---------- INPUT FOR THIS TASK ----------

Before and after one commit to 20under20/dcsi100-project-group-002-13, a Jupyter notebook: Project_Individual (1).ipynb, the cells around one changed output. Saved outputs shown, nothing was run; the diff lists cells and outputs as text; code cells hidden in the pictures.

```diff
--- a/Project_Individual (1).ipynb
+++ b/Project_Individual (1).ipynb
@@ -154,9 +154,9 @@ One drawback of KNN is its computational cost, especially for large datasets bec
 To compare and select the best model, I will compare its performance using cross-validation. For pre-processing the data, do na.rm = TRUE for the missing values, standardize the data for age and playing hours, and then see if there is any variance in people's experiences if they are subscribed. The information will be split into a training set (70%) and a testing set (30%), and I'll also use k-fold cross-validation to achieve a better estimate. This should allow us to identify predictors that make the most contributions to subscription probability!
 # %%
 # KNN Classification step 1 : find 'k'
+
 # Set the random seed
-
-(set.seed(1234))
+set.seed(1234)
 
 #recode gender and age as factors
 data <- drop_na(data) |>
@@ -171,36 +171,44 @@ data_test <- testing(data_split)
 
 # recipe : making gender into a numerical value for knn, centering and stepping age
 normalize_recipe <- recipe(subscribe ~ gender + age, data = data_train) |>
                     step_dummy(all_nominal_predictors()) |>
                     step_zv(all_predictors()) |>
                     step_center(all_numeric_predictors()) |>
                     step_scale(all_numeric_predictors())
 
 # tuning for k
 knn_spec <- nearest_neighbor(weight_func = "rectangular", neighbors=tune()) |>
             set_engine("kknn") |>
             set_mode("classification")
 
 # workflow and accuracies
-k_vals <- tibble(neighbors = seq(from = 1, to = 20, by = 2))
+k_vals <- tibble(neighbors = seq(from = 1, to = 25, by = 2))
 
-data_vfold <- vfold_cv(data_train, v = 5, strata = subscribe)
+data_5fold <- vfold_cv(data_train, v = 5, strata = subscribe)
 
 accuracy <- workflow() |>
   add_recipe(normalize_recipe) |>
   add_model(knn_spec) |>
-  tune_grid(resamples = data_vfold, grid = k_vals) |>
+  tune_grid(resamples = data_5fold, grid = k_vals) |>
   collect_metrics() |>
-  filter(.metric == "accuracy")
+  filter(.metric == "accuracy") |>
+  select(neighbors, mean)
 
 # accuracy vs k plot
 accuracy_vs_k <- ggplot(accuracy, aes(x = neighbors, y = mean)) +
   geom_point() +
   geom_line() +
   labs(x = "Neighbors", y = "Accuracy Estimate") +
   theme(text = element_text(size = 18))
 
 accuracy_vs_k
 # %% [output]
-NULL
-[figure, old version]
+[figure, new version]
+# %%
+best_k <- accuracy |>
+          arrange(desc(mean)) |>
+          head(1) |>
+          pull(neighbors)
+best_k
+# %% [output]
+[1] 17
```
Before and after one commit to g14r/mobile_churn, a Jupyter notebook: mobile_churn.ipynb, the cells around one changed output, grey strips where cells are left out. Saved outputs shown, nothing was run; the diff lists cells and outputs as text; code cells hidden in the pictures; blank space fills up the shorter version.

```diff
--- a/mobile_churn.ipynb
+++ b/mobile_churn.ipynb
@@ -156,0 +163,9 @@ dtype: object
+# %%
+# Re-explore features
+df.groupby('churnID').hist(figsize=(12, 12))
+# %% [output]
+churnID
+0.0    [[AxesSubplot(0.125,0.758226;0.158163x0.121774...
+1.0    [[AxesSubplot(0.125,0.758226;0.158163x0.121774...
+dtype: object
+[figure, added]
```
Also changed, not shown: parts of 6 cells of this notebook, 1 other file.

----------

■ **WHAT YOU NEED TO DO**: The lines that mention the word "mean" should be pulled from the records above.

■ **RESPONSE TO THIS EXERCISE**:
+  select(neighbors, mean)
 accuracy_vs_k <- ggplot(accuracy, aes(x = neighbors, y = mean)) +
+          arrange(desc(mean)) |>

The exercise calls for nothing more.